[Web page edit records]
○ ○ ○ ○ ○

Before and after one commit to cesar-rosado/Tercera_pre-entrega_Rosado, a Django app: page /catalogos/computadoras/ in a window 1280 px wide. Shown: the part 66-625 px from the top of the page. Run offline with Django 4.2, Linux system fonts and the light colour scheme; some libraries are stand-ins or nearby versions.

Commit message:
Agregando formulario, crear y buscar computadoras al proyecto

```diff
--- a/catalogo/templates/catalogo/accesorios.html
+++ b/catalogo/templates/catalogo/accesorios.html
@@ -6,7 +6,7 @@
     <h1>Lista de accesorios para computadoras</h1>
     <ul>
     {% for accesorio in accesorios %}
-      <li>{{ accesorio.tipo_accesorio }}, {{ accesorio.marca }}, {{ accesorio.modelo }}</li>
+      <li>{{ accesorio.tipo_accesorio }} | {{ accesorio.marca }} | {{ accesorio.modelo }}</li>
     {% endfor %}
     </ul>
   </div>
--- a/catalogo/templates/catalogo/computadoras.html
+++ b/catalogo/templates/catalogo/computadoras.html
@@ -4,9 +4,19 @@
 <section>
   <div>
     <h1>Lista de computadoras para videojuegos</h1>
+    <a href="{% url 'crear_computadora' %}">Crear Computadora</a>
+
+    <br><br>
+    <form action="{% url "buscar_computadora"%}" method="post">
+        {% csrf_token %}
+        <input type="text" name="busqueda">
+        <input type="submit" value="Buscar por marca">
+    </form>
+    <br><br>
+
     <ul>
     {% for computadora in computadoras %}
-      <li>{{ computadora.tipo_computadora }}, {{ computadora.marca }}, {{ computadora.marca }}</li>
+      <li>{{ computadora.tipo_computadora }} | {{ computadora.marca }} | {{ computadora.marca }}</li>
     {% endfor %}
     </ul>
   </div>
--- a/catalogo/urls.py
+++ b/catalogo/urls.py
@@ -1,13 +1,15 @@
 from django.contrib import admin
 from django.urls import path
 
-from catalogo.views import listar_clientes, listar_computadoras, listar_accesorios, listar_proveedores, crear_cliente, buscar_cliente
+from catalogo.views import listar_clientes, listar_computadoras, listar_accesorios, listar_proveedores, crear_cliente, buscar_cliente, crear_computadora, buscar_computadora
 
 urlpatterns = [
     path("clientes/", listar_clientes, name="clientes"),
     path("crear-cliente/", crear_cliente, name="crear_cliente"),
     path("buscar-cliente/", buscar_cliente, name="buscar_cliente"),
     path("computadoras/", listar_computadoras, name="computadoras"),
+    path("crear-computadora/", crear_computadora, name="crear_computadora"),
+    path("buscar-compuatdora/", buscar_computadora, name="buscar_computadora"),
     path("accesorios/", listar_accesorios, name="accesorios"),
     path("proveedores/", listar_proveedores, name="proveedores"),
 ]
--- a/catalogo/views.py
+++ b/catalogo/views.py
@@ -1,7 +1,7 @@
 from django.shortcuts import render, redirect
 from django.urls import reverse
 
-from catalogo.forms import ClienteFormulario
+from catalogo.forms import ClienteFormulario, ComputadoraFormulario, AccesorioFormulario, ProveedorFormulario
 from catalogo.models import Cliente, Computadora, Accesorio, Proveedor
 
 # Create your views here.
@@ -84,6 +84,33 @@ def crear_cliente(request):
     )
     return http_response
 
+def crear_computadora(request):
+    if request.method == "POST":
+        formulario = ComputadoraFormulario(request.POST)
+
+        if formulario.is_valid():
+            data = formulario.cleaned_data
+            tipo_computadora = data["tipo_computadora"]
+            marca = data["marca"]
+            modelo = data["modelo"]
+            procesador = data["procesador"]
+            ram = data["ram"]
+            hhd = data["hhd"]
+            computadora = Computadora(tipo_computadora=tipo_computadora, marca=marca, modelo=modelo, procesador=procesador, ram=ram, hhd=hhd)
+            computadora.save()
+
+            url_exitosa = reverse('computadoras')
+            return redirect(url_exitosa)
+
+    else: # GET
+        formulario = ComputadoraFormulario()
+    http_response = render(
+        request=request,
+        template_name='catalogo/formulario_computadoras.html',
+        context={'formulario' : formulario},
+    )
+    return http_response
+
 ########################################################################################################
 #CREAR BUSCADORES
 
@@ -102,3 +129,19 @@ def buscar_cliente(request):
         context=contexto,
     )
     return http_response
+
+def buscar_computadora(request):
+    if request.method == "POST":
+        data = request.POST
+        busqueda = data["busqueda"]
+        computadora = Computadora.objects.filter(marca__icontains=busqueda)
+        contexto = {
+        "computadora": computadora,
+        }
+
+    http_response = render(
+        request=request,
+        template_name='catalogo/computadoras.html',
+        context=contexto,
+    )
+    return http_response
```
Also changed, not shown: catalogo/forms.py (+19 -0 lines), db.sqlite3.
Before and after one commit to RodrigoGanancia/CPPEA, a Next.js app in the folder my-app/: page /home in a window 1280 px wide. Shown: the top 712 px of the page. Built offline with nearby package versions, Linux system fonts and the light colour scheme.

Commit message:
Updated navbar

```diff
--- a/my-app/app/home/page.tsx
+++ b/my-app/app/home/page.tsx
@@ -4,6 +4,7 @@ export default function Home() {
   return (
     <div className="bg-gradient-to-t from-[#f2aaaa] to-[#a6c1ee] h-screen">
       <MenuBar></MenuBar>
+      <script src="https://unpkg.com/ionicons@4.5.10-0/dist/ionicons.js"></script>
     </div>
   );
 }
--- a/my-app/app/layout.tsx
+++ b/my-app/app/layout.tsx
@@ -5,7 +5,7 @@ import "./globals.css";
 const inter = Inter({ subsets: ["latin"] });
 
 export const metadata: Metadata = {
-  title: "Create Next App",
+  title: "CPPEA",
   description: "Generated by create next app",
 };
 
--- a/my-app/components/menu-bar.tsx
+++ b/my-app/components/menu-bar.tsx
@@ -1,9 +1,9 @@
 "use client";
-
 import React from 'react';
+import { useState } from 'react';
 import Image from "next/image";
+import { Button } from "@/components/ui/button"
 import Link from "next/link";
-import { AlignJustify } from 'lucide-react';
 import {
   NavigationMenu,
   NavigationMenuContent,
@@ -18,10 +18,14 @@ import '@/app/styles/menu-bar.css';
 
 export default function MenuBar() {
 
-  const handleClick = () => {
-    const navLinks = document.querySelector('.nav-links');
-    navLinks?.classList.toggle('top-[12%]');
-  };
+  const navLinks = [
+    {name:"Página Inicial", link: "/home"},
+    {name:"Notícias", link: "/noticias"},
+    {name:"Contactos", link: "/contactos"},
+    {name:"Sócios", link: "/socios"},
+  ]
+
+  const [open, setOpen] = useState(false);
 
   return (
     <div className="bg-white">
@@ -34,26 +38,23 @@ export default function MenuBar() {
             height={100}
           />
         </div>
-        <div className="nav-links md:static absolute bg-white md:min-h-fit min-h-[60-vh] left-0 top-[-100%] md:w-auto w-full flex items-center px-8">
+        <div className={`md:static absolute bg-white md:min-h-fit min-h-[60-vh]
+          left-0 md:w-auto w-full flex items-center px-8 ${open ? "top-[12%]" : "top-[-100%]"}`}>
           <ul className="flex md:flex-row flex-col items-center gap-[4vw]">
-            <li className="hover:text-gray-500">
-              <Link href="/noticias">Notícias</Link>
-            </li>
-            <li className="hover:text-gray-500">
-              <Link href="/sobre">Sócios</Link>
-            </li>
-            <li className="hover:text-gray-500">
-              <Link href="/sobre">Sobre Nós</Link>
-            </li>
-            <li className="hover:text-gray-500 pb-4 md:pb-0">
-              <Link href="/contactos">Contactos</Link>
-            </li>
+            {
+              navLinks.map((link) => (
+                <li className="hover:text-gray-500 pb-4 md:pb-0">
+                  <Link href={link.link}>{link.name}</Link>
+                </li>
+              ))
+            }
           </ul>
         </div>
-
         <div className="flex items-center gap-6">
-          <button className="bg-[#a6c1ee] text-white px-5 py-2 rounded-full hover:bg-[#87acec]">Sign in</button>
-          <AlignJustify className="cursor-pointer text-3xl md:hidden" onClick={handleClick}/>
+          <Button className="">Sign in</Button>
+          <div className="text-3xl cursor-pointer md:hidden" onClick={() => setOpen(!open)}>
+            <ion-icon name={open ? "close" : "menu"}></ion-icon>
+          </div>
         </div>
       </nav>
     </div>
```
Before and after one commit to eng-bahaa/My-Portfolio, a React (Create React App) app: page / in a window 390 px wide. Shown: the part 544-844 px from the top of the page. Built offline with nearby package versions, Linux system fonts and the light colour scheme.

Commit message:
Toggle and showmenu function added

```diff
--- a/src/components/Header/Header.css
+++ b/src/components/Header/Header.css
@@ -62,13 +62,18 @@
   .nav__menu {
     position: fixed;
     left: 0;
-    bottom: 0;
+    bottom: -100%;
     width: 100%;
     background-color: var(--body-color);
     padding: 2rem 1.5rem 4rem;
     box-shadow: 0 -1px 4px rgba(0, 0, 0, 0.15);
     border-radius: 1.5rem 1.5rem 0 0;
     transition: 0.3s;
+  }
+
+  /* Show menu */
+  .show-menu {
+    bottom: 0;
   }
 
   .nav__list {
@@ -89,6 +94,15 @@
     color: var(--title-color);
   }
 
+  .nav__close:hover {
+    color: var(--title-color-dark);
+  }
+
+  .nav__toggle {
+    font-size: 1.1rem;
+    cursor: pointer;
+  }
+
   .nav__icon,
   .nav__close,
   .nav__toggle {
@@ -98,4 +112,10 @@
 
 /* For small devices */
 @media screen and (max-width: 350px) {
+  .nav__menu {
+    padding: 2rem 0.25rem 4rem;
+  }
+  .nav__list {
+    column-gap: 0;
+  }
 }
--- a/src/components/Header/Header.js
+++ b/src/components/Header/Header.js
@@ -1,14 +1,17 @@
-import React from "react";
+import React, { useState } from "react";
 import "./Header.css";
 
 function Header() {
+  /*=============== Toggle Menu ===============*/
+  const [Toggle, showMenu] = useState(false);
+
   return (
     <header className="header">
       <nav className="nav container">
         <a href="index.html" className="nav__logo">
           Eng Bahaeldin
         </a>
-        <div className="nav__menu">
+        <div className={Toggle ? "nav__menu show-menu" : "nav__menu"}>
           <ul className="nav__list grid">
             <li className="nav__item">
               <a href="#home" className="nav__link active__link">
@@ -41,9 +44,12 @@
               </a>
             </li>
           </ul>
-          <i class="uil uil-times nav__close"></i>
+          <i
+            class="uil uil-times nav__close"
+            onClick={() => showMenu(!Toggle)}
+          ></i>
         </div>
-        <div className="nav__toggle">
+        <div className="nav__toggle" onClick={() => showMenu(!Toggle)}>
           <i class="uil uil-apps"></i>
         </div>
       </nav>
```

○ ○ ○ ○ ○

__WORK ITEM__
Please copy out each line of the data in which the word "request" occurs.

__ANSWER FOR THE TASK__
@@ -84,6 +84,33 @@ def crear_cliente(request):
+def crear_computadora(request):
+    if request.method == "POST":
+        formulario = ComputadoraFormulario(request.POST)
+        request=request,
@@ -102,3 +129,19 @@ def buscar_cliente(request):
+def buscar_computadora(request):
+    if request.method == "POST":
+        data = request.POST
+        request=request,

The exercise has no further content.